All this has led the North Korean regime scrambling for sources of hard currency.
In a country impoverished under decades of communist rule, the North Korean leadership is now looking to other methods to fill its state coffers using money from a small but wealthy class of North Koreans.
“You may have ridiculed Kim Jong Un for constructing lavish facilities while struggling to feed the people, but those things are to make foreign currency, not from foreigners but from the well-offs inside North Korea because you have to pay in U.S. dollars or Chinese renminbi there,” Lee Sang-keun, a researcher at the Institute of Unification Studies of Ewha Womans University in Seoul, told Reuters.
“Many North Koreans make lots of money from the market, dine at hamburger restaurants and go shopping, all of which help fatten regime coffers. That’s part of the reason why the regime still has some financial latitude despite international sanctions.”
North Korea has already been operating casinos for foreigners in Pyongyang and Rason, where it jointly runs a special economic zone with China.
Last March, the government sent out investment proposals for new casinos in Namyang, near the border of China, and the Mount Kumgang region, home to a scenic tourist resort just north of the border with South Korea. The United Nations’ latest round of sanctions, however, bans any further joint ventures with North Korean companies.
The Mirim riding club has an indoor training facility, seven outdoor riding courses, a pavilion, restaurants, and a sauna, as well as 120 horses including 67 famous Orlov Trotters from Russia, according to the website of Uri Tours, a U.S.-based agency specialized in guided trips through North Korea.
The entrance fee is $35, which covers one-hour of horse riding with an instructor, riding gear, and sauna.
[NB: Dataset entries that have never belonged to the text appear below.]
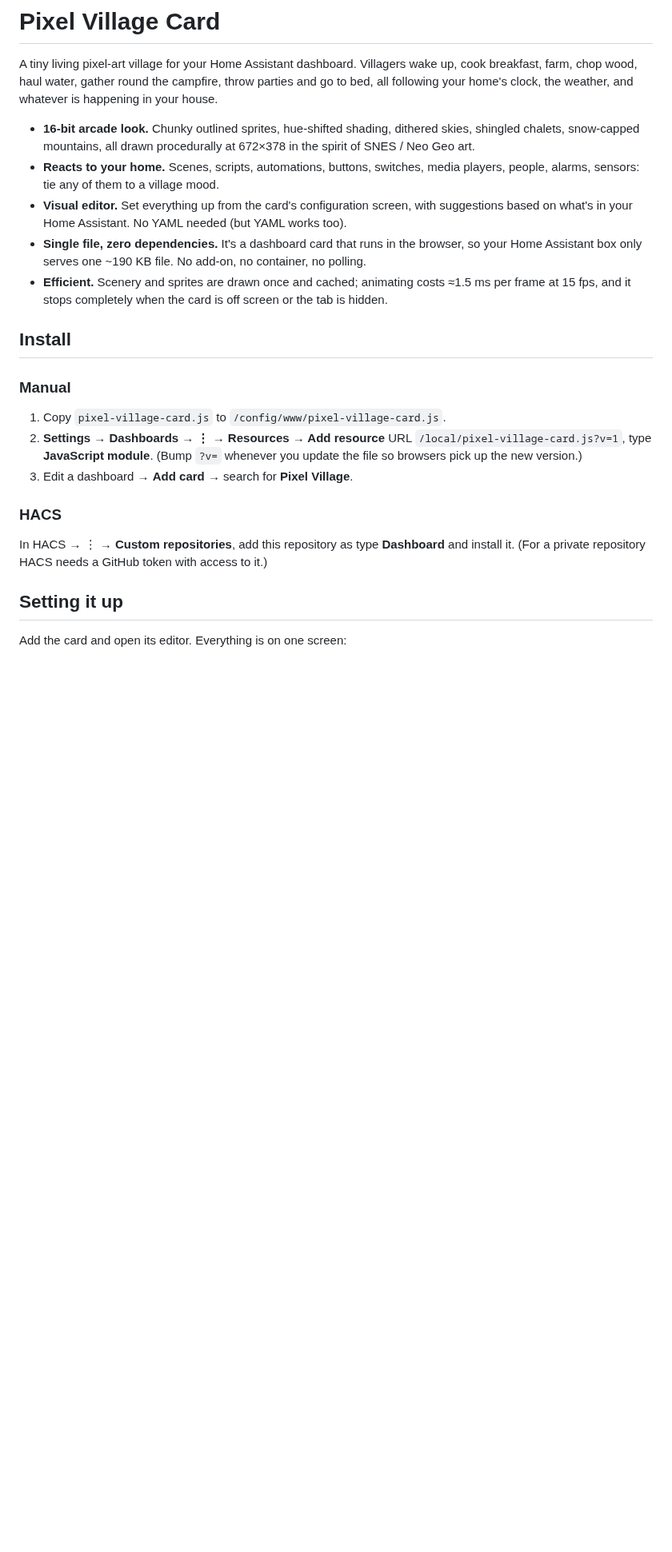
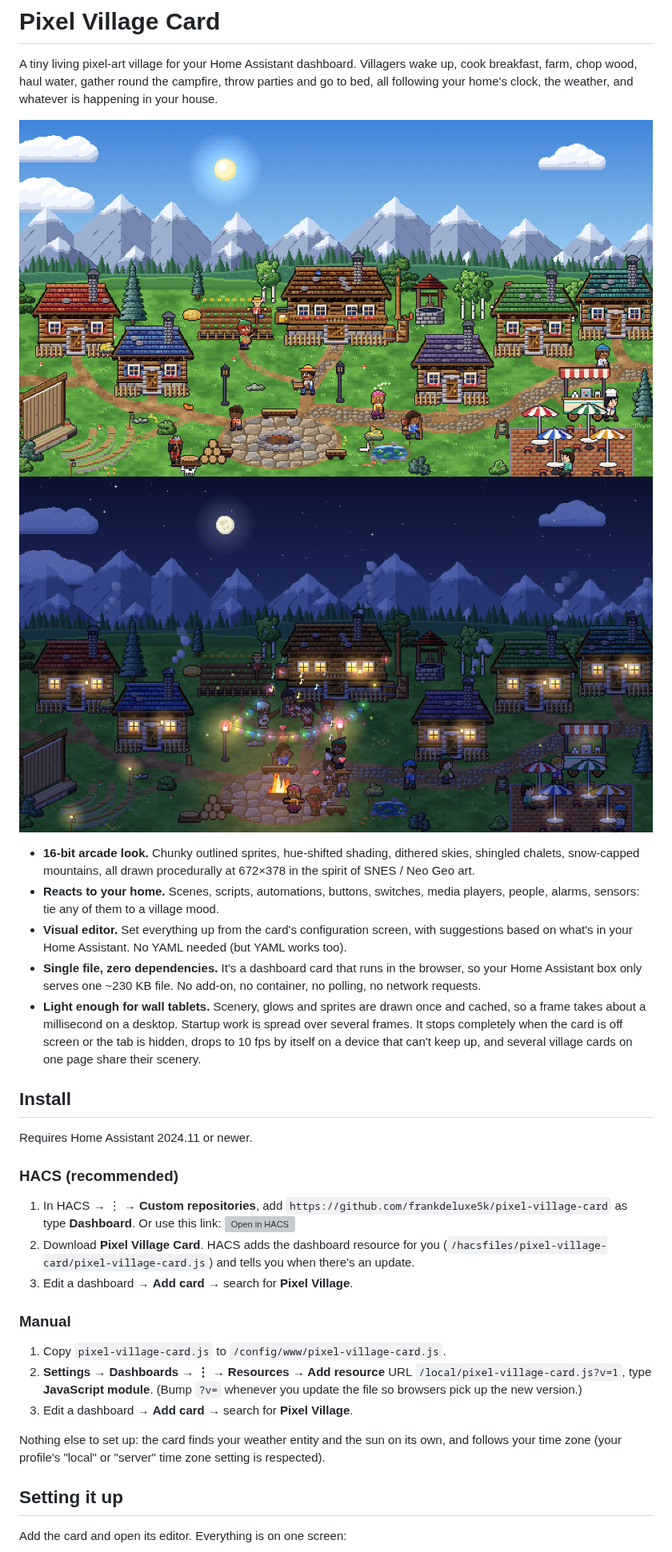
Before and after one commit to frankdeluxe5k/pixel-village-card, a Markdown page: README.md, the part around one of its changes. Shown at 80% size. Rendered like a GitHub page; pictures changed too: images/village-day.png (added), images/village-party.png (added); blank space fills up the shorter version; grey boxes are pictures that could not be loaded.

```diff
--- a/README.md
+++ b/README.md
@@ -3,6 +3,9 @@
 A tiny living pixel-art village for your Home Assistant dashboard. Villagers wake up, cook breakfast,
 farm, chop wood, haul water, gather round the campfire, throw parties and go to bed, all following
 your home's clock, the weather, and whatever is happening in your house.
+
+![A sunny day in the village](images/village-day.png)
+![A party night with the band, string lights and the campfire](images/village-party.png)
 
 - **16-bit arcade look.** Chunky outlined sprites, hue-shifted shading, dithered skies, shingled
   chalets, snow-capped mountains, all drawn procedurally at 672×378 in the spirit of SNES / Neo Geo art.
@@ -11,11 +14,23 @@ your home's clock, the weather, and whatever is happening in your house.
 - **Visual editor.** Set everything up from the card's configuration screen, with suggestions based on
   what's in your Home Assistant. No YAML needed (but YAML works too).
 - **Single file, zero dependencies.** It's a dashboard card that runs in the browser, so your Home
-  Assistant box only serves one ~190 KB file. No add-on, no container, no polling.
-- **Efficient.** Scenery and sprites are drawn once and cached; animating costs ≈1.5 ms per frame at
-  15 fps, and it stops completely when the card is off screen or the tab is hidden.
+  Assistant box only serves one ~230 KB file. No add-on, no container, no polling, no network requests.
+- **Light enough for wall tablets.** Scenery, glows and sprites are drawn once and cached, so a frame
+  takes about a millisecond on a desktop. Startup work is spread over several frames. It stops completely when
+  the card is off screen or the tab is hidden, drops to 10 fps by itself on a device that can't keep
+  up, and several village cards on one page share their scenery.
 
 ## Install
+
+Requires Home Assistant 2024.11 or newer.
+
+### HACS (recommended)
+1. In HACS → ⋮ → **Custom repositories**, add `https://github.com/frankdeluxe5k/pixel-village-card`
+   as type **Dashboard**. Or use this link:
+   [![Open in HACS](https://my.home-assistant.io/badges/hacs_repository.svg)](https://my.home-assistant.io/redirect/hacs_repository/?owner=frankdeluxe5k&repository=pixel-village-card&category=plugin)
+2. Download **Pixel Village Card**. HACS adds the dashboard resource for you
+   (`/hacsfiles/pixel-village-card/pixel-village-card.js`) and tells you when there's an update.
+3. Edit a dashboard → **Add card** → search for **Pixel Village**.
 
 ### Manual
 1. Copy `pixel-village-card.js` to `/config/www/pixel-village-card.js`.
@@ -24,9 +39,8 @@ your home's clock, the weather, and whatever is happening in your house.
    (Bump `?v=` whenever you update the file so browsers pick up the new version.)
 3. Edit a dashboard → **Add card** → search for **Pixel Village**.
 
-### HACS
-In HACS → ⋮ → **Custom repositories**, add this repository as type **Dashboard** and install it.
-(For a private repository HACS needs a GitHub token with access to it.)
+Nothing else to set up: the card finds your weather entity and the sun on its own, and follows your
+time zone (your profile's "local" or "server" time zone setting is respected).
 
 ## Setting it up
 
```
Also changed, not shown: other parts of README.md (+15 -5 lines), CLAUDE.md (+50 -13 lines), 5 other files.
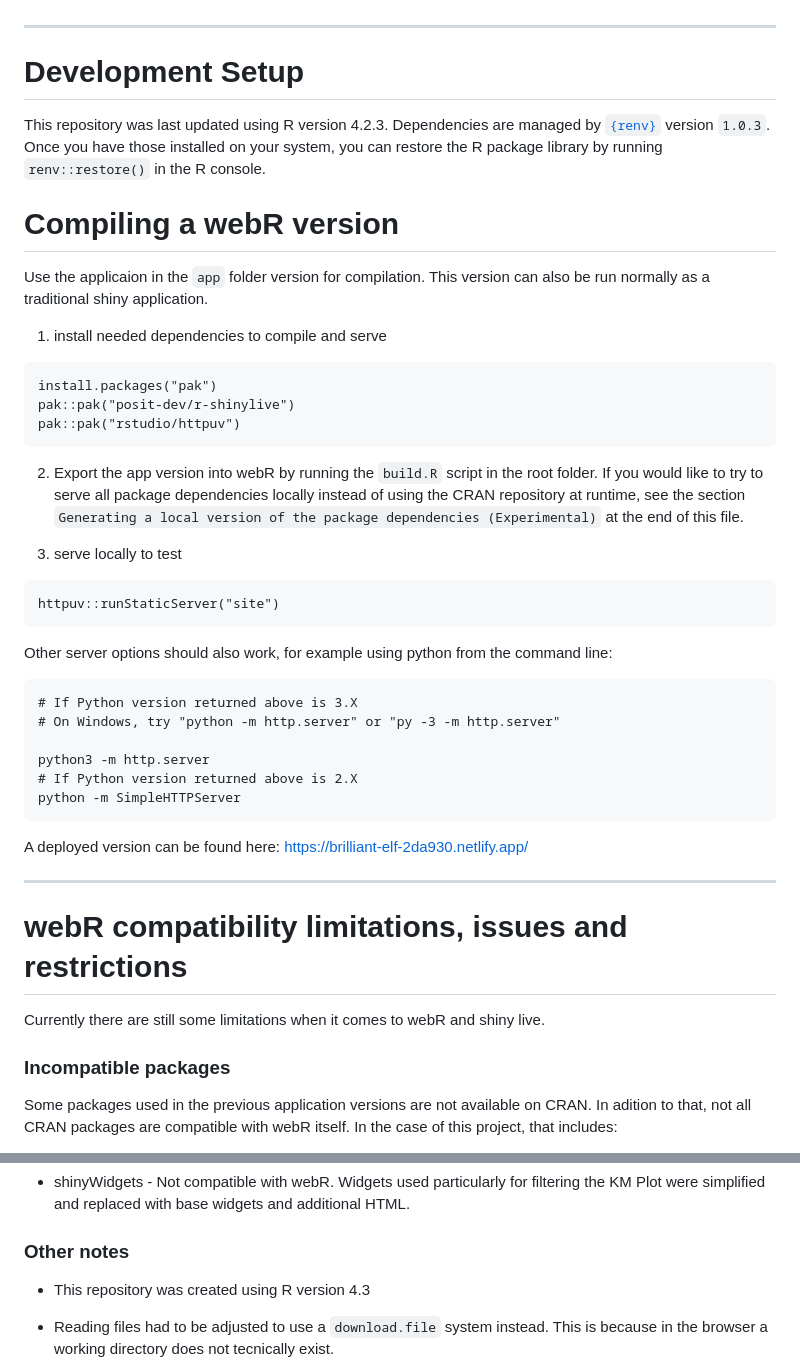
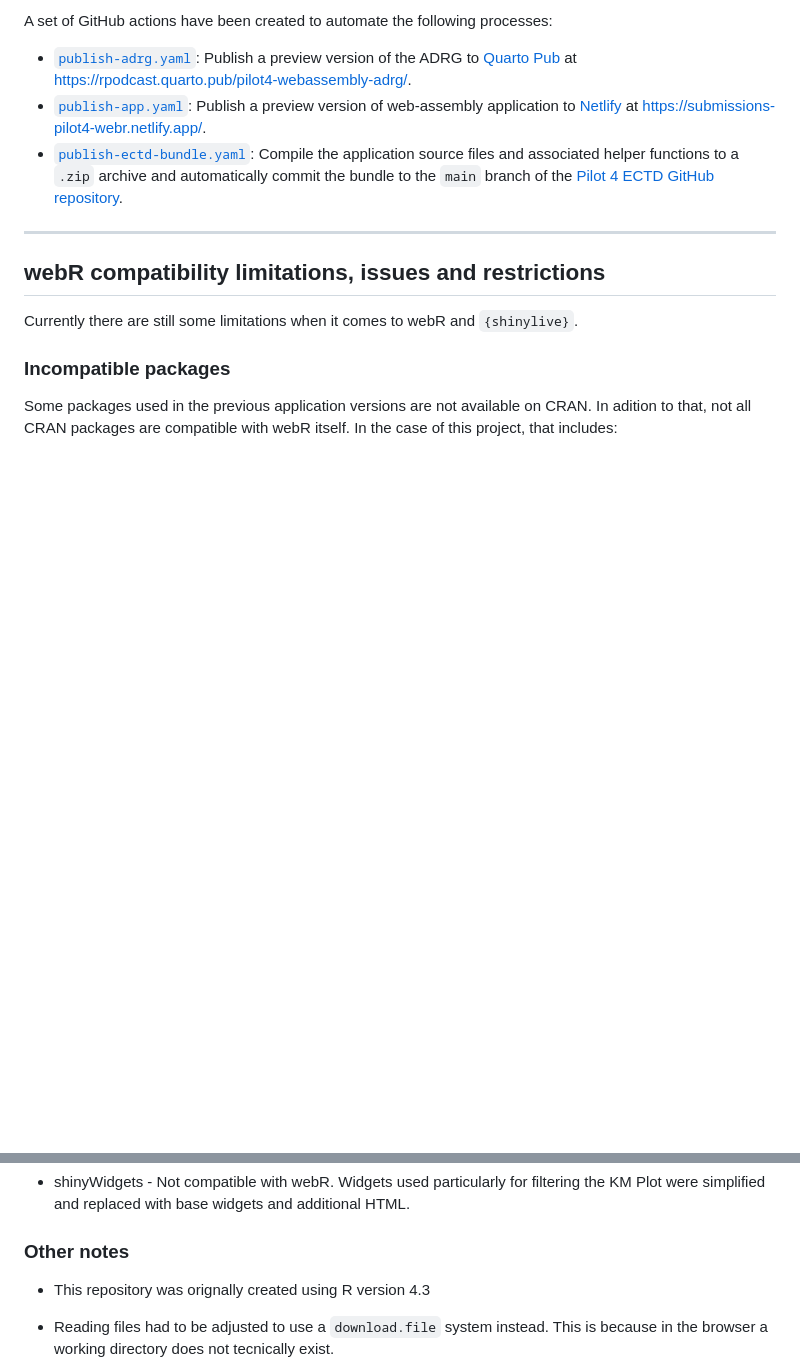
Before and after one commit to RConsortium/submissions-pilot4-webR, a Markdown page: README.md, 2 parts joined by grey strips. Drawn GitHub-style; blank space fills up the shorter version.

````diff
--- a/README.md
+++ b/README.md
@@ -5,44 +76,14 @@
+A set of GitHub actions have been created to automate the following processes:
+
+* [`publish-adrg.yaml`](https://github.com/RConsortium/submissions-pilot4-webR/blob/main/.github/workflows/publish-adrg.yaml): Publish a preview version of the ADRG to [Quarto Pub](https://quartopub.com/) at <https://rpodcast.quarto.pub/pilot4-webassembly-adrg/>.
+* [`publish-app.yaml`](https://github.com/RConsortium/submissions-pilot4-webR/blob/main/.github/workflows/publish-app.yaml): Publish a preview version of web-assembly application to [Netlify](https://netlify.com) at <https://submissions-pilot4-webr.netlify.app/>.
+* [`publish-ectd-bundle.yaml`](https://github.com/RConsortium/submissions-pilot4-webR/blob/main/.github/workflows/publish-ectd-bundle.yaml): Compile the application source files and associated helper functions to a `.zip` archive and automatically commit the bundle to the `main` branch of the [Pilot 4 ECTD GitHub repository](https://github.com/RConsortium/submissions-pilot4-webR-to-fda).
 
 ---
 
-# Development Setup
+## webR compatibility limitations, issues and restrictions
 
-This repository was last updated using R version 4.2.3. Dependencies are managed by [`{renv}`](https://rstudio.github.io/renv/articles/renv.html) version `1.0.3`. Once you have those installed on your system, you can restore the R package library by running `renv::restore()` in the R console.
-
-# Compiling a webR version
-Use the applicaion in the `app` folder version for compilation. This version can also be run normally as a traditional shiny application.
-
-1. install needed dependencies to compile and serve
-```
-install.packages("pak")
-pak::pak("posit-dev/r-shinylive")
-pak::pak("rstudio/httpuv")
-```
-
-2. Export the app version into webR by running the `build.R` script in the root folder. If you would like to try to serve all package dependencies locally instead of using the CRAN repository at runtime, see the section `Generating a local version of the package dependencies (Experimental)` at the end of this file.
-
-3. serve locally to test
-```
-httpuv::runStaticServer("site")
-```
-
-Other server options should also work, for example using python from the command line:
-```
-# If Python version returned above is 3.X
-# On Windows, try "python -m http.server" or "py -3 -m http.server"
-
-python3 -m http.server
-# If Python version returned above is 2.X
-python -m SimpleHTTPServer
-```
-
-A deployed version can be found here: https://brilliant-elf-2da930.netlify.app/
-
----
-
-# webR compatibility limitations, issues and restrictions
-
-Currently there are still some limitations when it comes to webR and shiny live.
+Currently there are still some limitations when it comes to webR and `{shinylive}`.
 
 ### Incompatible packages
 
@@ -65,7 +106,8 @@ To circumvent this, non working dependencies and their functionality was either
 
 
 ### Other notes
-- This repository was created using R version 4.3
+
+- This repository was orignally created using R version 4.3
 
 - Reading files had to be adjusted to use a `download.file` system instead. This is because in the browser a working directory does not tecnically exist.
 
````
Also changed, not shown: other parts of README.md (+76 -4 lines).
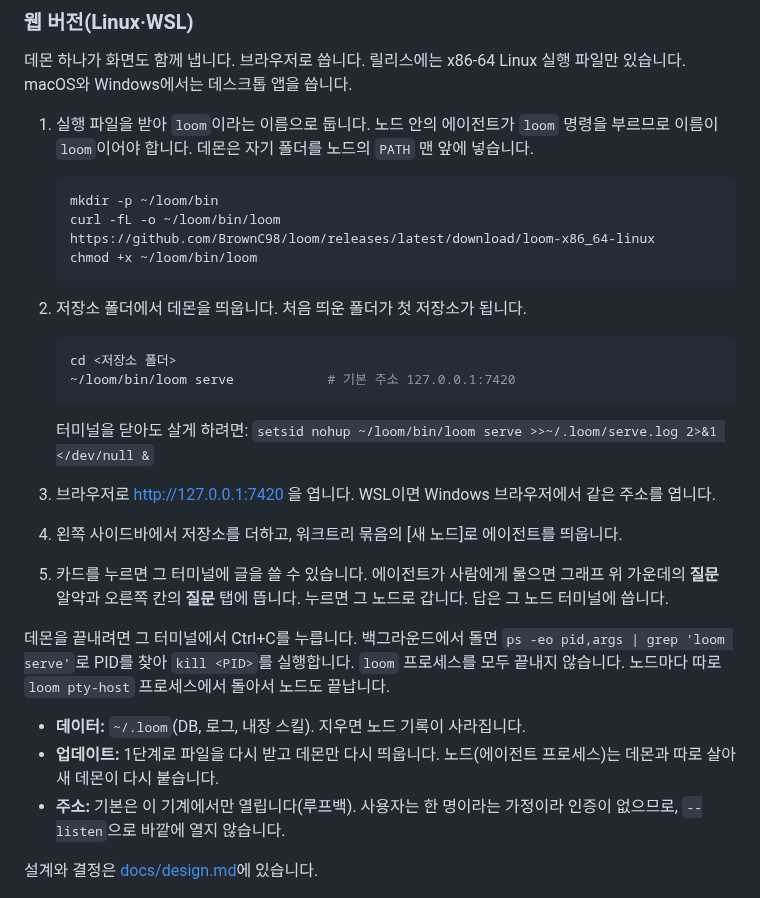
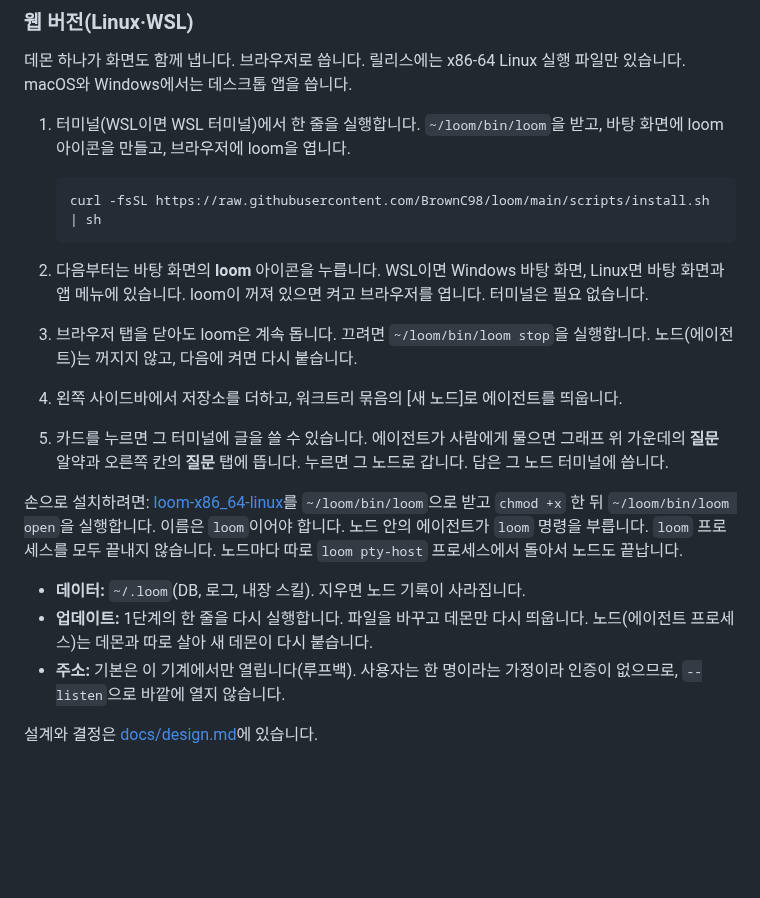
Before and after one commit to BrownC98/loom, a Markdown page: README.ko.md, the part around the change. GitHub-like rendering; blank space fills up the shorter version.

````diff
--- a/README.ko.md
+++ b/README.ko.md
@@ -77,31 +77,21 @@ loom은 스킬 다섯 개를 싣습니다: `o-mode`(orchestration mode), `ste-10
 
 데몬 하나가 화면도 함께 냅니다. 브라우저로 씁니다. 릴리스에는 x86-64 Linux 실행 파일만 있습니다. macOS와 Windows에서는 데스크톱 앱을 씁니다.
 
-1. 실행 파일을 받아 `loom`이라는 이름으로 둡니다. 노드 안의 에이전트가 `loom` 명령을 부르므로 이름이 `loom`이어야 합니다. 데몬은 자기 폴더를 노드의 `PATH` 맨 앞에 넣습니다.
+1. 터미널(WSL이면 WSL 터미널)에서 한 줄을 실행합니다. `~/loom/bin/loom`을 받고, 바탕 화면에 loom 아이콘을 만들고, 브라우저에 loom을 엽니다.
 
    ```sh
-   mkdir -p ~/loom/bin
-   curl -fL -o ~/loom/bin/loom https://github.com/BrownC98/loom/releases/latest/download/loom-x86_64-linux
-   chmod +x ~/loom/bin/loom
+   curl -fsSL https://raw.githubusercontent.com/BrownC98/loom/main/scripts/install.sh | sh
    ```
 
-2. 저장소 폴더에서 데몬을 띄웁니다. 처음 띄운 폴더가 첫 저장소가 됩니다.
-
-   ```sh
-   cd <저장소 폴더>
-   ~/loom/bin/loom serve            # 기본 주소 127.0.0.1:7420
-   ```
-
-   터미널을 닫아도 살게 하려면: `setsid nohup ~/loom/bin/loom serve >>~/.loom/serve.log 2>&1 </dev/null &`
-
-3. 브라우저로 http://127.0.0.1:7420 을 엽니다. WSL이면 Windows 브라우저에서 같은 주소를 엽니다.
+2. 다음부터는 바탕 화면의 **loom** 아이콘을 누릅니다. WSL이면 Windows 바탕 화면, Linux면 바탕 화면과 앱 메뉴에 있습니다. loom이 꺼져 있으면 켜고 브라우저를 엽니다. 터미널은 필요 없습니다.
+3. 브라우저 탭을 닫아도 loom은 계속 돕니다. 끄려면 `~/loom/bin/loom stop`을 실행합니다. 노드(에이전트)는 꺼지지 않고, 다음에 켜면 다시 붙습니다.
 4. 왼쪽 사이드바에서 저장소를 더하고, 워크트리 묶음의 [새 노드]로 에이전트를 띄웁니다.
 5. 카드를 누르면 그 터미널에 글을 쓸 수 있습니다. 에이전트가 사람에게 물으면 그래프 위 가운데의 **질문** 알약과 오른쪽 칸의 **질문** 탭에 뜹니다. 누르면 그 노드로 갑니다. 답은 그 노드 터미널에 씁니다.
 
-데몬을 끝내려면 그 터미널에서 Ctrl+C를 누릅니다. 백그라운드에서 돌면 `ps -eo pid,args | grep 'loom serve'`로 PID를 찾아 `kill <PID>`를 실행합니다. `loom` 프로세스를 모두 끝내지 않습니다. 노드마다 따로 `loom pty-host` 프로세스에서 돌아서 노드도 끝납니다.
+손으로 설치하려면: [loom-x86_64-linux](https://github.com/BrownC98/loom/releases/latest/download/loom-x86_64-linux)를 `~/loom/bin/loom`으로 받고 `chmod +x` 한 뒤 `~/loom/bin/loom open`을 실행합니다. 이름은 `loom`이어야 합니다. 노드 안의 에이전트가 `loom` 명령을 부릅니다. `loom` 프로세스를 모두 끝내지 않습니다. 노드마다 따로 `loom pty-host` 프로세스에서 돌아서 노드도 끝납니다.
 
 - **데이터:** `~/.loom`(DB, 로그, 내장 스킬). 지우면 노드 기록이 사라집니다.
-- **업데이트:** 1단계로 파일을 다시 받고 데몬만 다시 띄웁니다. 노드(에이전트 프로세스)는 데몬과 따로 살아 새 데몬이 다시 붙습니다.
+- **업데이트:** 1단계의 한 줄을 다시 실행합니다. 파일을 바꾸고 데몬만 다시 띄웁니다. 노드(에이전트 프로세스)는 데몬과 따로 살아 새 데몬이 다시 붙습니다.
 - **주소:** 기본은 이 기계에서만 열립니다(루프백). 사용자는 한 명이라는 가정이라 인증이 없으므로, `--listen`으로 바깥에 열지 않습니다.
 
 설계와 결정은 [docs/design.md](docs/design.md)에 있습니다.
````
Also changed, not shown: README.md (+6 -16 lines), docs/design.md (+8 -1 lines), docs/mockups/web-stop-now.png (added), 8 other files.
The fee could be lower for North Koreans, reportedly at around $10—still a hefty sum for many impoverished locals.
Reuters contributed to this report.